In came Republican State Representative T.J. Shope, who noted that he is half-Latino and supported all three policies in question. "Does that make me a white supremacist or is that label thrown around so much these days that it has almost no meaning?" Shope wrote.
Will Gaona, a staffer for Phoenix City Councilwoman Vania Guevara, said the resources spent on Brewer's column could be put to better use.
"As a subscriber, I believe I’d get more value from additional reporting than this column. That calculation could be different for a different columnist," he wrote to del Puerto of the Capitol Times, who appeared to spend the greater part of Sunday engaging critics of the Republic's newest hire.
Chris Herstam, a former Arizona Republican who recently switched parties, agreed with Gaona, noting the recent layoff of Pulitzer-winning cartoonist Steve Benson.
"Benson or Brewer? Easy journalistic choice," he wrote.
The debate over Brewer mirrors a national debate over opinion sections as social media democratizes the art of punditry, once reserved for elites, while simultaneously hardening our political bubbles. Which views belong in the public discourse? Which views belong in the dust bin? Who deserves a platform? Who is missing from the debate? Do we even need opinion sections anymore?
New hires become flash points in the debate. At the New York Times, there was Bari Weiss and Bret Stephens. At The Atlantic, there was Kevin Williamson. At the Republic, it's Brewer.

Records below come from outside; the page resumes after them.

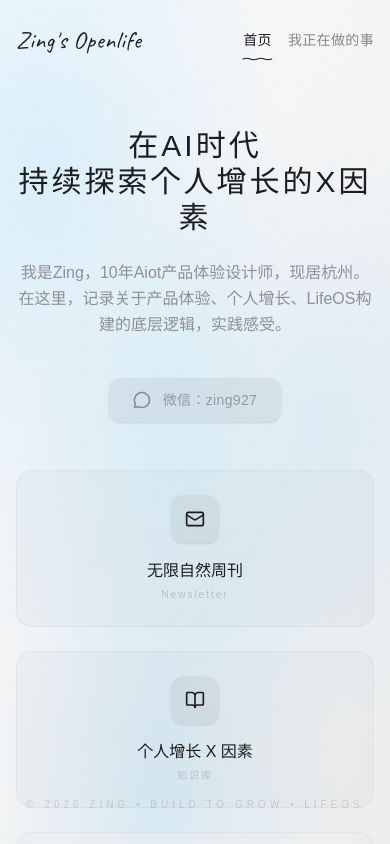
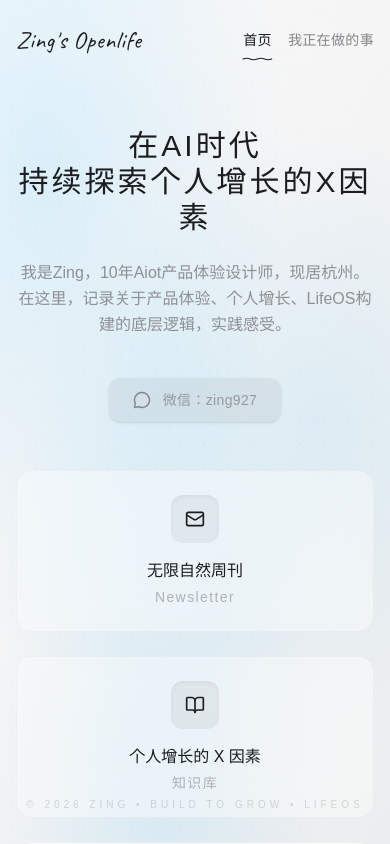
Before and after one commit to zing927/myblog20260430, a React (Vite) app: page / in a window 390 px wide. Shown: the top 844 px of the page. Built offline with nearby package versions, Linux system fonts and the light colour scheme; a small style sheet from the web is missing; a web font is replaced by a local one.

Commit message:
feat: Refine card styles and update link label
Enhance the visual appeal of cards with updated background, shadow, and transition effects. Also, correct a minor typo in the "Personal Growth X-Factor" link label for consistency.

```diff
--- a/src/App.tsx
+++ b/src/App.tsx
@@ -70,15 +70,15 @@ const Home = () => (
       <div className="grid grid-cols-1 md:grid-cols-3 gap-6 w-full">
         {[
           { label: "无限自然周刊", type: "Newsletter", icon: <Mail size={20} />, href: "https://quaily.com/zing927" },
-          { label: "个人增长 X 因素", type: "知识库", icon: <BookOpen size={20} />, href: "https://flowus.cn/share/aa202f8a-14a7-4429-a5a8-2b459a4de181?code=U4N4HU" },
+          { label: "个人增长的 X 因素", type: "知识库", icon: <BookOpen size={20} />, href: "https://flowus.cn/share/aa202f8a-14a7-4429-a5a8-2b459a4de181?code=U4N4HU" },
           { label: "AI 时代的设计师", type: "知识库", icon: <Monitor size={20} />, href: "https://flowus.cn/zing/share/614d3b88-98e4-476a-9282-44500b47ea9f?code=U4N4HU" }
         ].map((link, i) => (
-          <a key={i} href={link.href} target="_blank" rel="noreferrer" className="flex flex-col items-center p-6 rounded-2xl bg-black/[0.02] backdrop-blur-xl border border-black/[0.03] hover:bg-black/[0.05] hover:shadow-xl transition-all group overflow-hidden relative">
-            <div className="w-12 h-12 rounded-xl flex items-center justify-center mb-4 group-hover:scale-110 transition-transform bg-black/5 text-custom-primary shadow-sm">
+          <a key={i} href={link.href} target="_blank" rel="noreferrer" className="flex flex-col items-center p-6 rounded-2xl bg-white/40 backdrop-blur-xl border border-black/[0.03] hover:bg-white/60 hover:shadow-lg hover:shadow-black/5 transition-all duration-500 group overflow-hidden relative">
+            <div className="w-12 h-12 rounded-xl flex items-center justify-center mb-4 group-hover:scale-110 transition-transform bg-black/5 text-custom-primary shadow-inner">
               {link.icon}
             </div>
             <span className="font-medium text-base text-custom-primary mb-1 group-hover:text-accent transition-colors">{link.label}</span>
-            <span className="text-[10px] tracking-[0.2em] text-custom-secondary font-medium opacity-40">{link.type}</span>
+            <span className="text-sm tracking-widest text-custom-secondary font-medium opacity-60">{link.type}</span>
           </a>
         ))}
       </div>
@@ -127,7 +127,7 @@ const WhatImDoing = () => {
       initial={{ opacity: 0 }}
       animate={{ opacity: 1 }}
       exit={{ opacity: 0 }}
-      className="max-w-4xl mx-auto px-4 md:px-6 py-10 md:py-20"
+      className="max-w-4xl mx-auto px-4 md:px-6 pt-8 md:pt-12 pb-20"
     >
       <header className="mb-10 text-center md:text-left">
         <h2 className="text-2xl md:text-3xl font-medium mb-4 text-custom-primary tracking-tight leading-tight">我正在做的事</h2>
@@ -142,10 +142,10 @@ const WhatImDoing = () => {
             initial={{ opacity: 0, y: 15 }}
             animate={{ opacity: 1, y: 0 }}
             transition={{ delay: index * 0.08, duration: 0.4 }}
-            className={`flex flex-col md:flex-row gap-4 md:gap-6 items-start p-5 md:p-6 rounded-xl bg-black/[0.02] backdrop-blur-2xl border border-black/[0.03] transition-all duration-300 hover:bg-black/[0.05] group overflow-hidden relative ${item.href ? 'cursor-pointer shadow-xl hover:shadow-accent/5' : ''}`}
+            className={`flex flex-col md:flex-row gap-4 md:gap-6 items-start p-5 md:p-6 rounded-2xl bg-white/40 backdrop-blur-2xl border border-black/[0.03] transition-all duration-500 hover:bg-white/60 group overflow-hidden relative ${item.href ? 'cursor-pointer hover:shadow-lg hover:shadow-black/5' : ''}`}
             onClick={() => item.href && window.open(item.href, '_blank')}
           >
-            <div className="p-3 md:p-4 rounded-lg bg-black/5 shadow-sm flex-shrink-0 text-custom-secondary group-hover:text-accent transition-all">
+            <div className="p-3 md:p-4 rounded-lg bg-black/5 shadow-inner flex-shrink-0 text-custom-secondary group-hover:text-accent transition-all">
               {item.icon}
             </div>
             <div className="flex-grow pt-1 w-full">
--- a/src/index.css
+++ b/src/index.css
@@ -30,7 +30,7 @@
   --text-secondary: #86868B;
   --accent: #0071E3;
   --border: rgba(0, 0, 0, 0.05);
-  --card-shadow: 0 4px 24px -4px rgba(0,0,0,0.05);
+  --card-shadow: 0 10px 30px -10px rgba(0, 0, 0, 0.04), 0 4px 10px -2px rgba(0, 0, 0, 0.02);
 }
 
 .bg-custom-primary { background-color: var(--bg-primary); }
```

Her hiring makes her the most conservative Republic opinion writer in a list that includes Robert Robb, Phil Boas, and Jon Gabriel. On the left, the paper has Montini, Laurie Roberts, and Elvia Diaz. Joanna Allhands opines about water, while Abe Kwok takes on city issues.